And now: Dame Helen Ghosh

THE head of the National Trust has stepped down to take on the role of Master of Balliol College.

Dame Helen Ghosh will be taking up the post at Oxford University in April 2018.

It will be a blast from the past for Dame Helen as she returns to the University after she studied Modern History at St Hugh’s College in the 1970s.

She said: “I am honoured to have been chosen by the Fellows of Balliol as their new Master.

“The college has a remarkable tradition of outstanding scholarship, research and teaching, which I believe will be as important in helping society meet the challenges of the 21st century as it has been at any time in its 754-year history…

The above is from the Oxford Mail. More telling is the Guardian’s input:

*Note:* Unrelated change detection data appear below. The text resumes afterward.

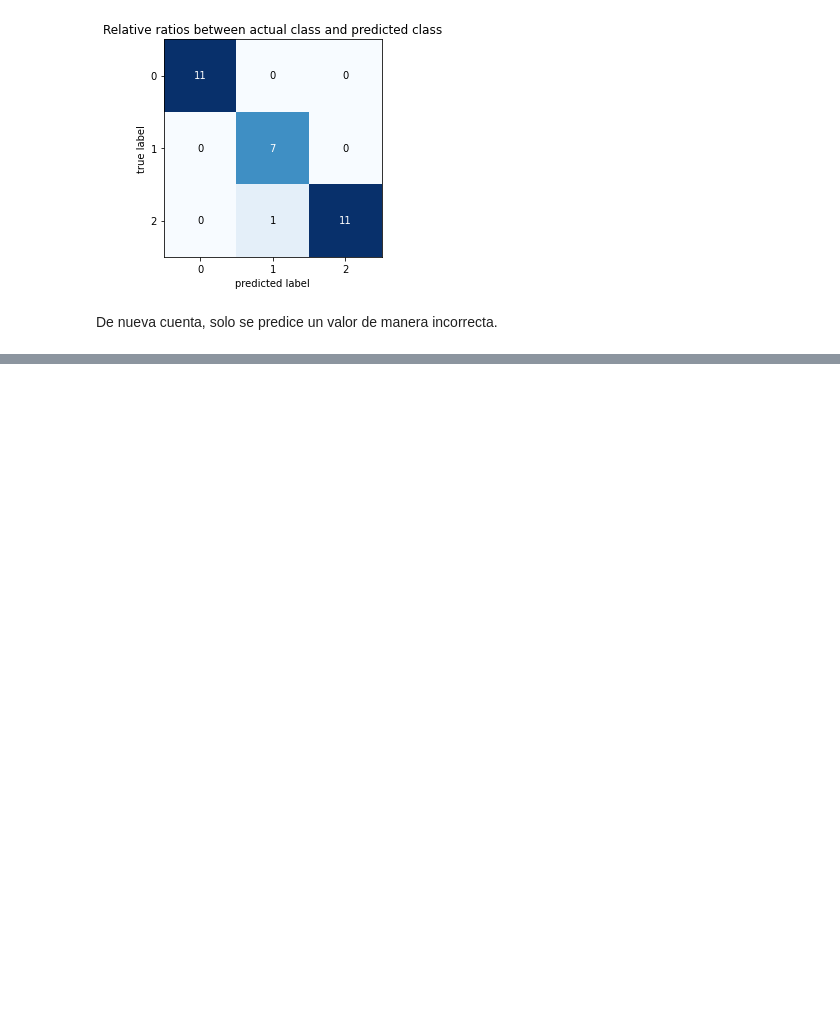
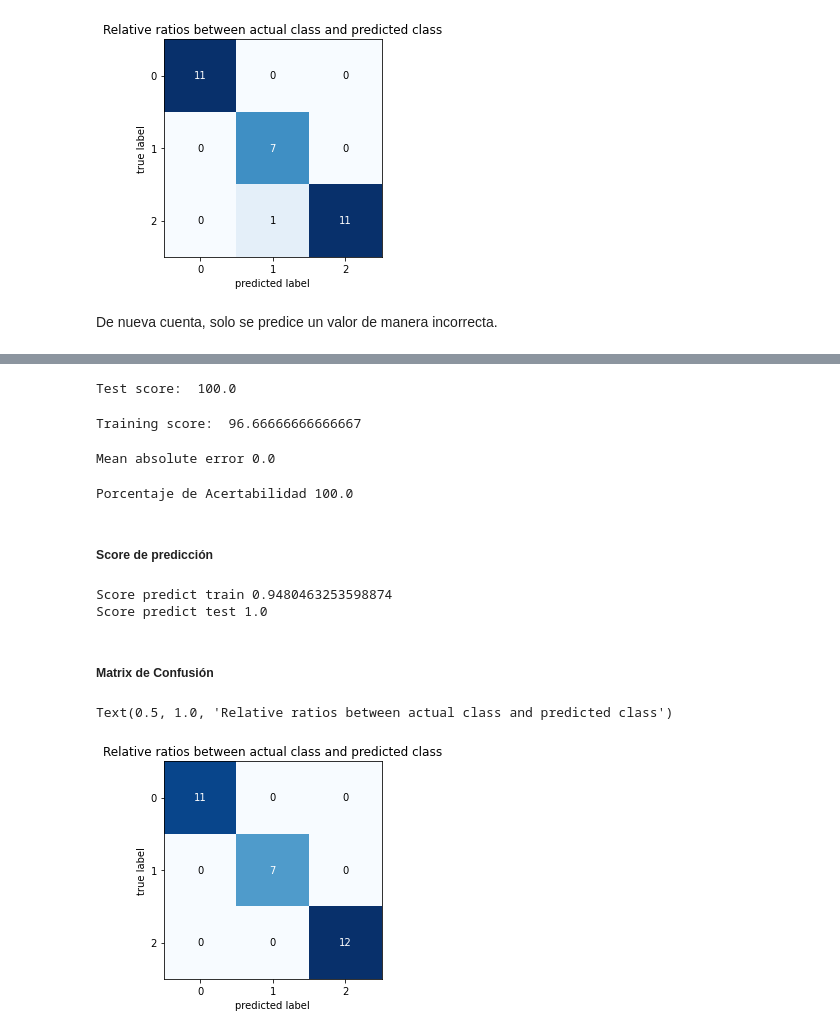
Before and after one commit to carlos-paezf/ML_Python, a Jupyter notebook: Primer_Corte/P1T8_S2_Evaluacion.ipynb, the cells around one changed output, grey strips where cells are left out. Drawn from its saved outputs; the diff is of its cells as text; code cells hidden in the pictures; blank space fills up the shorter version.

```diff
--- a/Primer_Corte/P1T8_S2_Evaluacion.ipynb
+++ b/Primer_Corte/P1T8_S2_Evaluacion.ipynb
@@ -362,0 +429,33 @@ El mejor modelo de clasificación de los 2 empleados, fue el modelo de Árbol de
+# %%
+print('Test score: ', knn.score(x_test, y_test) * 100)
+# %% [output]
+Test score:  100.0
+# %%
+print('Training score: ', knn.score(x_train, y_train) * 100)
+# %% [output]
+Training score:  96.66666666666667
+# %%
+print('Mean absolute error', mean_absolute_error(y_test, y_pred))
+# %% [output]
+Mean absolute error 0.0
+# %%
+print('Porcentaje de Acertabilidad', str(accuracy_score(y_test, y_pred)*100))
+# %% [output]
+Porcentaje de Acertabilidad 100.0
+# %% [markdown]
+##### Score de predicción
+# %%
+print("Score predict train", r2_score(y_train, knn.predict(x_train)))
+print("Score predict test", r2_score(y_test, knn.predict(x_test)))
+# %% [output]
+Score predict train 0.9480463253598874
+Score predict test 1.0
+# %% [markdown]
+##### Matrix de Confusión
+# %%
+cm = confusion_matrix(y_test, y_pred)
+fig, ax = plot_confusion_matrix(conf_mat=cm)
+plt.title('Relative ratios between actual class and predicted class')
+# %% [output]
+Text(0.5, 1.0, 'Relative ratios between actual class and predicted class')
+[figure, added]
```
Also changed, not shown: parts of 19 cells of this notebook.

Dame Helen Ghosh is to leave her job as director general of the National Trust to become the first woman master of Balliol College, Oxford. She will join 11 other women who currently head Oxford colleges, under the leadership of the university’s first female vice-chancellor, Prof Louise Richardson.

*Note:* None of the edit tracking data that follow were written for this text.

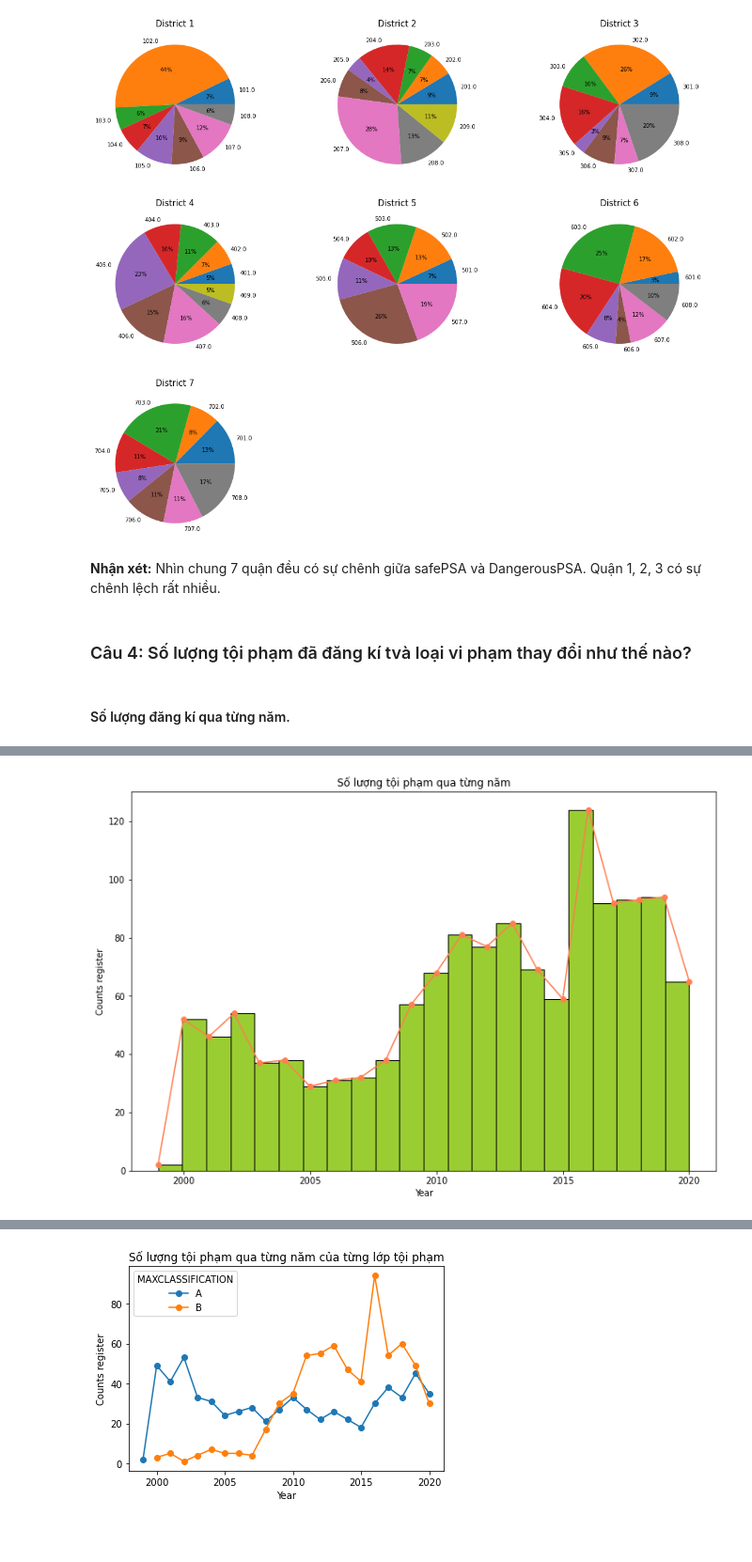
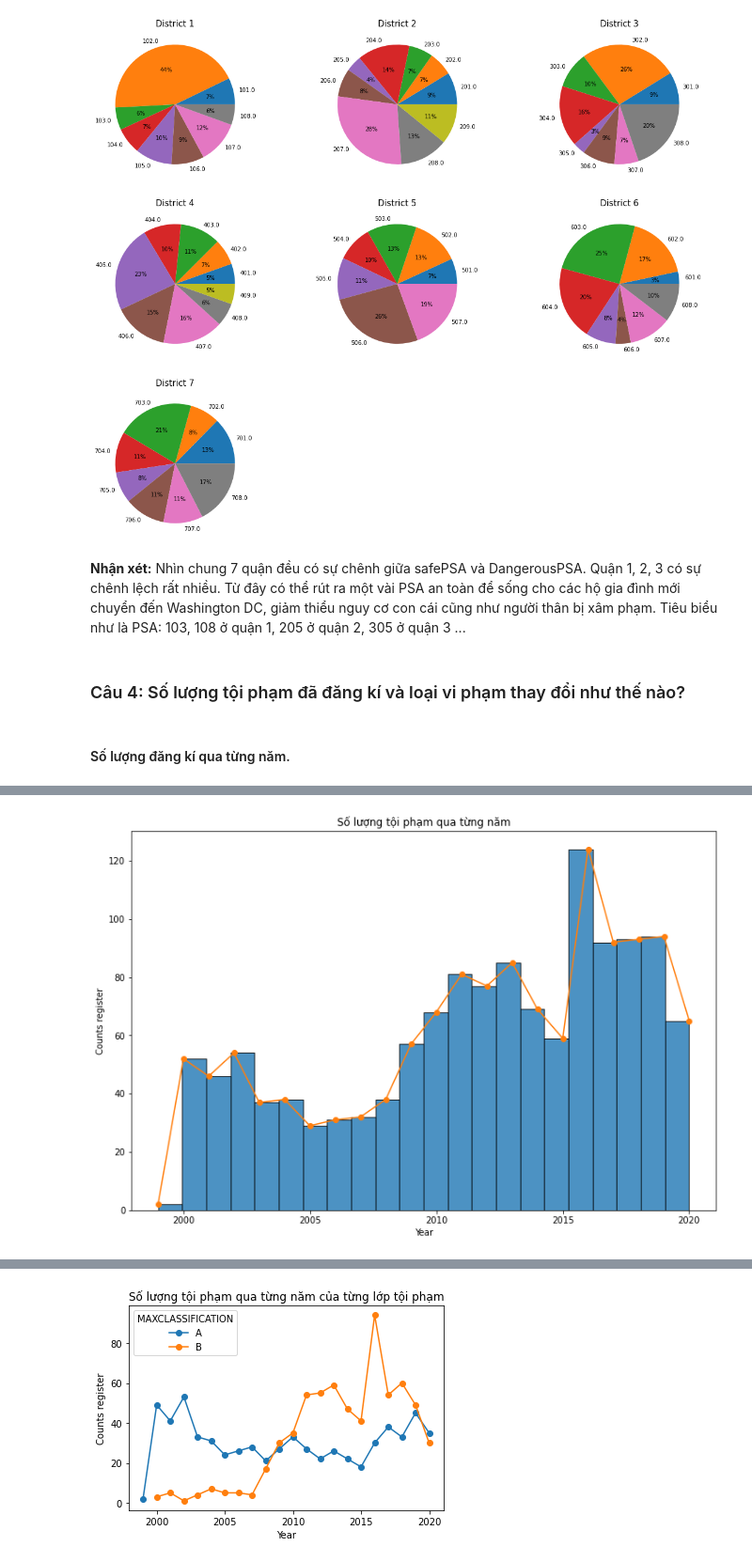
Before and after one commit to Truong1311/FinalProject_LTCKHDL, a Jupyter notebook: notebook.ipynb, the cells around one changed output, grey strips where cells are left out. Shown at 94% size. Saved outputs shown, nothing was run; the diff lists cells and outputs as text; code cells hidden in the pictures; blank space fills up the shorter version.

```diff
--- a/notebook.ipynb
+++ b/notebook.ipynb
@@ -374,7 +385,7 @@ def istattoo(x):
     else:
         return 'TATTOO' if 'TATTOO' in x else 'NO TATTOO'
 
-data['MARKINGS'] = data['MARKINGS'].apply(istattoo,)
+data['MARKINGS'] = data['MARKINGS'].apply(istattoo)
 # %%
 def value_ratios(col):
     return dict(((col.value_counts()/len(col))*100).round(1))
@@ -539,9 +554,9 @@ plt.show()
 # %% [output]
 [figure]
 # %% [markdown]
-**Nhận xét:** Nhìn chung 7 quận đều có sự chênh giữa safePSA và DangerousPSA. Quận 1, 2, 3 có sự chênh lệch rất nhiều.
+**Nhận xét:** Nhìn chung 7 quận đều có sự chênh giữa safePSA và DangerousPSA. Quận 1, 2, 3 có sự chênh lệch rất nhiều. Từ đây có thể rút ra một vài PSA an toàn để sống cho các hộ gia đình mới chuyển đến Washington DC, giảm thiểu nguy cơ con cái cũng như người thân bị xâm phạm. Tiêu biểu như là PSA: 103, 108 ở quận 1, 205 ở quận 2, 305 ở quận 3 ...
 # %% [markdown]
-### Câu 4: Số lượng tội phạm đã đăng kí tvà loại vi phạm thay đổi như thế nào?
+### Câu 4: Số lượng tội phạm đã đăng kí và loại vi phạm thay đổi như thế nào?
 # %% [markdown]
 #### Số lượng đăng kí qua từng năm.
 # %%
@@ -569,12 +584,13 @@ register_counts
 Name: Year Register, dtype: int64
 # %%
 fig, ax=plt.subplots(figsize=(12,8))
-register_counts.plot.line(marker = 'o', color='coral')
-data['REGISTRATIONDATE'].dt.year.plot(kind='hist',color='yellowgreen',edgecolor='black',bins=22)
+
+data['Year Register'].plot(kind='hist',edgecolor='black', alpha = 0.8,bins=22)
+register_counts.plot.line(marker = 'o')
 plt.title('Số lượng tội phạm qua từng năm')
 plt.xlabel('Year')
 plt.ylabel('Counts register')
 plt.show()
 # %% [output]
-[figure, old version]
+[figure, new version]
 # %% [markdown]
```
Also changed, not shown: parts of 21 cells of this notebook.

The announcement came as a surprise to colleagues at the National Trust, where her tenure has not been without controversy. During her leadership, the trust found itself drawn into debates about fracking and windfarms. Earlier this year it also found itself at the centre of a row over the use of the word “Easter” in publicity for its egg hunt.

Critics have argued that the charity has become distracted from its main purpose of conservation, and in its efforts to be inclusive has been accused of dumbing down.

Good on you, Balliol, for taking on a criticized champion of inclusion as your new head.

There’s one thing this author gets wrong

There’s nothing cowardly about failing to speak up when sexually harassed.  It is extraordinary and brave when people do speak up.

 

It must have been my fault. It must have been something I said. Was I flirting with him? I shouldn’t have told that story. I shouldn’t have gone to his hotel room. What can I do about it? Who do I tell? I don’t have enough money for a lawyer. I don’t want to suddenly become unemployable because of something he chose to do to me. Was it that big of a deal? Did I make it up? It wasn’t an assault — it was just, like, an aggressive mirror hold. There are no laws against forcing people to look at themselves in the mirror. I’m fine. I’m tough. I’m one of the guys. It was just a weird thing that happened, and now it’s over, and I’m fine. What if I said something and he stopped me from getting another job? So I made a decision: I chose to stay quiet. I kept working with him. As I said, I’m a coward.

Read the whole thing here.

Women are People

The newest song from feminist singer-songwriter Rachel Lark (also daughter of philosophers Louise Antony and Joe Levine!).  It’s from her “Easy to understand feminism” series.  But do start clicking through the other songs!

 

Feminist Philosophy Quarterly 3.3

On behalf of co-editors Samantha Brennan, Carla Fehr, and Alice MacLachlan, I am pleased to announce the publication of Volume 3, Issue 3, of Feminist Philosophy Quarterly!
Table of Contents:
1. Hermeneutical Injustice and the Problem of Authority, by Komarine Romdenh-Romluc
2. Dismantling Purity: Toward a Feminist Curdling of Hawaiian Identity, by L Brooke Rudow-Abouharb
3. Objectivity, Diversity, and Uptake: On the Status of Women in Philosophy, by Michelle Ciurria
4. Are Second Person Needs ‘Burdened Virtues’?: Exploring the Risks and Rewards of Caring, by Katharine L. Wolfe